__The data__:
-------------------------

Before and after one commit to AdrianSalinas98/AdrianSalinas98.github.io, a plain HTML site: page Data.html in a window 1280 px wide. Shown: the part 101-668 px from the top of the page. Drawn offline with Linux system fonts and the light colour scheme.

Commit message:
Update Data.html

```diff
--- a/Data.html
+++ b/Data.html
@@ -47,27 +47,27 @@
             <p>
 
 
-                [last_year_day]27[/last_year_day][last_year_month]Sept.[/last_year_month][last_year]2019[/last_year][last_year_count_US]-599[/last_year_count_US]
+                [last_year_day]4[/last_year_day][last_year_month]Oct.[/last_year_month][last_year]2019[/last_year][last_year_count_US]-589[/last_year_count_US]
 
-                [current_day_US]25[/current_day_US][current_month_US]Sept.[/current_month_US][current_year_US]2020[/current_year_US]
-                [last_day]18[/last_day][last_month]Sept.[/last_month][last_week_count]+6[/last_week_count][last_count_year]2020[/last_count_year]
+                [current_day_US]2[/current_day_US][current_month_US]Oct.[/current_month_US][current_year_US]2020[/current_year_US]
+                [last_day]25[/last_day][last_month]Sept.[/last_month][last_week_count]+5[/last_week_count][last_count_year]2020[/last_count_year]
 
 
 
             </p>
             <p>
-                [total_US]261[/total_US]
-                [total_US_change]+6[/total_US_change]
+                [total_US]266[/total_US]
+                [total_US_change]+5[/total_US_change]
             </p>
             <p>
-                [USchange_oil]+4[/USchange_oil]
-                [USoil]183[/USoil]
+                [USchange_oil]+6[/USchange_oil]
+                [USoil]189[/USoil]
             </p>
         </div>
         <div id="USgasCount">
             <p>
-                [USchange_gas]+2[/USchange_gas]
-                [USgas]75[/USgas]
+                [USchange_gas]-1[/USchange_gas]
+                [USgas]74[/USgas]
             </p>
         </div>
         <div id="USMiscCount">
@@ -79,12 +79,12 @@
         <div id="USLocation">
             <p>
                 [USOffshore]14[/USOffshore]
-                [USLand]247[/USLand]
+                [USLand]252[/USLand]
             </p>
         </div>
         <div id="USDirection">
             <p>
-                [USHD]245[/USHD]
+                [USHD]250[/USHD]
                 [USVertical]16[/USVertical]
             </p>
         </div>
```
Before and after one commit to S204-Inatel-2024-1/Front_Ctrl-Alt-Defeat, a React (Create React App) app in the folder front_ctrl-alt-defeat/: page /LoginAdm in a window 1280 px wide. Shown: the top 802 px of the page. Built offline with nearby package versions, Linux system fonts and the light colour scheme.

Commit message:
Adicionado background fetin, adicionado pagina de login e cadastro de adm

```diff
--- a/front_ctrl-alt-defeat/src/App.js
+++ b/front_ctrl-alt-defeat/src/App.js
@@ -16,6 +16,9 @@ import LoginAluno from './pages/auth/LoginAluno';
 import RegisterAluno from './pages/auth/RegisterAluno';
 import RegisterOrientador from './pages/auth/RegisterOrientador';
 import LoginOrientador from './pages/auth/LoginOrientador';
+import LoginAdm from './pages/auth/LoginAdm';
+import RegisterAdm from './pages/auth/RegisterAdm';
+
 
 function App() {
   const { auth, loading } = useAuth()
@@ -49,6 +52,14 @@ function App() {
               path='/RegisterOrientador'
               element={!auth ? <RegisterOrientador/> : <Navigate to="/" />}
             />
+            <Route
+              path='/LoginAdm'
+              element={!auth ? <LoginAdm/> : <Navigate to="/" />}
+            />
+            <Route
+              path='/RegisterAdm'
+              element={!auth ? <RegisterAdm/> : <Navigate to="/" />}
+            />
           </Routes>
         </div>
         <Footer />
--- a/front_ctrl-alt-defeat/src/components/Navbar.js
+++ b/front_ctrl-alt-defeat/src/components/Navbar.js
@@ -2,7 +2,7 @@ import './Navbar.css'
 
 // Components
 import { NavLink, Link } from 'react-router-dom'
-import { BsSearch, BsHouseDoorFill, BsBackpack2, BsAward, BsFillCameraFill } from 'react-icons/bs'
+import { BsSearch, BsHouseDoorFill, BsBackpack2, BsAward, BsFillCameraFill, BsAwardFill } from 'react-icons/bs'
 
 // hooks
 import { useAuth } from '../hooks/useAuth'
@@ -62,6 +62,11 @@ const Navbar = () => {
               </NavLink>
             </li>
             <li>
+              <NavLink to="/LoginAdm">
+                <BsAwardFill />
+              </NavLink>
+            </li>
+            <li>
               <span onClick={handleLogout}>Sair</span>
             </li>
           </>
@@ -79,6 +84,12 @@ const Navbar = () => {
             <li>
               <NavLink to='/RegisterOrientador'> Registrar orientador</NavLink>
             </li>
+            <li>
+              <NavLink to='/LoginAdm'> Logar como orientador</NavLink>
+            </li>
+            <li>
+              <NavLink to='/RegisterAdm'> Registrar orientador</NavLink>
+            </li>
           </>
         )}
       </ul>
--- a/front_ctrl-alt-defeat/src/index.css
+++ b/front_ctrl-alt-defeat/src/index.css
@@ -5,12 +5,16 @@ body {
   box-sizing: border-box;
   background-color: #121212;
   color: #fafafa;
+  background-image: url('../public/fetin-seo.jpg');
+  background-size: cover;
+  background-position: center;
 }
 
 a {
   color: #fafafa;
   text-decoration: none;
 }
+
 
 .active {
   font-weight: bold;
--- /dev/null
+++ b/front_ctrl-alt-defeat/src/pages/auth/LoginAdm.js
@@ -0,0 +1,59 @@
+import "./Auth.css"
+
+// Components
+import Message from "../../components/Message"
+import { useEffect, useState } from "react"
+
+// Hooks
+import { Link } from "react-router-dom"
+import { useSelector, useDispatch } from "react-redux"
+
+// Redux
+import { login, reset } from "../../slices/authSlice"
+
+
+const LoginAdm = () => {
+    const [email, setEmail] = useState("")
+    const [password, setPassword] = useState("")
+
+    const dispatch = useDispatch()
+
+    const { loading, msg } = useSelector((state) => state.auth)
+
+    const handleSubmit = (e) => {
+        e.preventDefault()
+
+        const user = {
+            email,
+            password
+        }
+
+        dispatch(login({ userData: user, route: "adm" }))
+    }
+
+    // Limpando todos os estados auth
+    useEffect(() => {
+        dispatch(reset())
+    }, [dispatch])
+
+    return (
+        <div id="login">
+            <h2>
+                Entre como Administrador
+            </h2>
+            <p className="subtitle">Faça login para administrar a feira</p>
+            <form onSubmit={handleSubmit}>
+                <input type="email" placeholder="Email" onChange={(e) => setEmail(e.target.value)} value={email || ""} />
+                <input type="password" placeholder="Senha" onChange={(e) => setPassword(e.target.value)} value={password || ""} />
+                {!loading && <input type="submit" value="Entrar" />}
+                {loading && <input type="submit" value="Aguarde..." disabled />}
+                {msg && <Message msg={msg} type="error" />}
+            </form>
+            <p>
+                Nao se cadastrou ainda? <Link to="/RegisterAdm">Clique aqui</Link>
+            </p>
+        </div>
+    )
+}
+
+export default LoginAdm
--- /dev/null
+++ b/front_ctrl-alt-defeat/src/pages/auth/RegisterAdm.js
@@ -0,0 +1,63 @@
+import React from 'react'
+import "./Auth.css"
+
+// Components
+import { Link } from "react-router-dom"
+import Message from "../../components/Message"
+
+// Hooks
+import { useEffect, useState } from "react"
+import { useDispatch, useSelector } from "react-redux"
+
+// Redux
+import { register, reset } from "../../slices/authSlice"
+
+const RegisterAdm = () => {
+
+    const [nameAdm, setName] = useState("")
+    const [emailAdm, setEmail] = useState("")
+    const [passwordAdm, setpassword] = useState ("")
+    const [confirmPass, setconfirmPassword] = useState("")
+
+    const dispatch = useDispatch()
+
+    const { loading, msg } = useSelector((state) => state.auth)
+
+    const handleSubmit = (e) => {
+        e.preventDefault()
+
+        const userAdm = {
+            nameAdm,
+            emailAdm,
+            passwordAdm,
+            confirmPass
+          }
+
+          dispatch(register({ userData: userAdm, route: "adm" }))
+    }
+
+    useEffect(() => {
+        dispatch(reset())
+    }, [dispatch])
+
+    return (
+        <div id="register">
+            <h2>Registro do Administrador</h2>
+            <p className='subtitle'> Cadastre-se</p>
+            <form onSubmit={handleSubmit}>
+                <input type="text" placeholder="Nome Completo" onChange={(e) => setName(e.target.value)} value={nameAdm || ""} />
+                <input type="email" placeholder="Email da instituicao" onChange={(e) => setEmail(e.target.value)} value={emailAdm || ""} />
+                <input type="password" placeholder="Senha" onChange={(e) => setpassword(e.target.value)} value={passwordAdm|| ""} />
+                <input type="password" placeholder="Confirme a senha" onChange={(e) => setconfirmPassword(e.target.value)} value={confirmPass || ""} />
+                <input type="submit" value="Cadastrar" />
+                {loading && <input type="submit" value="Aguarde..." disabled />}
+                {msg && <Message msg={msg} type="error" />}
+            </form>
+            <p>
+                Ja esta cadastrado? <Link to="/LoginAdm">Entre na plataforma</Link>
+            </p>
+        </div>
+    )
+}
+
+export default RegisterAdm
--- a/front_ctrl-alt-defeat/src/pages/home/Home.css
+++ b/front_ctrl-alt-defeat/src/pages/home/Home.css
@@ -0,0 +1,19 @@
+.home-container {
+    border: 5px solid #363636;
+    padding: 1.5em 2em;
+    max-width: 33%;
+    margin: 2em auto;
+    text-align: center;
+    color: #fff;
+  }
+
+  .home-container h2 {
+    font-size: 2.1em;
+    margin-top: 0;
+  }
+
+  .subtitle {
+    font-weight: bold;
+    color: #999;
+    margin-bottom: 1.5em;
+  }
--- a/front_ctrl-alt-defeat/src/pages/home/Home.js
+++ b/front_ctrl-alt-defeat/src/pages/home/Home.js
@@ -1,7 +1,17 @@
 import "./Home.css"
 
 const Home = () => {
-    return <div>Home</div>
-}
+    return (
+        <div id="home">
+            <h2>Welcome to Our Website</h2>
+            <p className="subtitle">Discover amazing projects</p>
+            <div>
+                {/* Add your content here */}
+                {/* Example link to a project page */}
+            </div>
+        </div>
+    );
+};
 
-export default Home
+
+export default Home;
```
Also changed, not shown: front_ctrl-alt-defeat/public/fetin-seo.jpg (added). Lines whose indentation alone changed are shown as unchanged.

-------------------------

__Exercise details__:
Copy whichever lines of the records above contain the word "NavLink".

__Completed task__:
 import { NavLink, Link } from 'react-router-dom'
               </NavLink>
+              <NavLink to="/LoginAdm">
+              </NavLink>
               <NavLink to='/RegisterOrientador'> Registrar orientador</NavLink>
+              <NavLink to='/LoginAdm'> Logar como orientador</NavLink>
+              <NavLink to='/RegisterAdm'> Registrar orientador</NavLink>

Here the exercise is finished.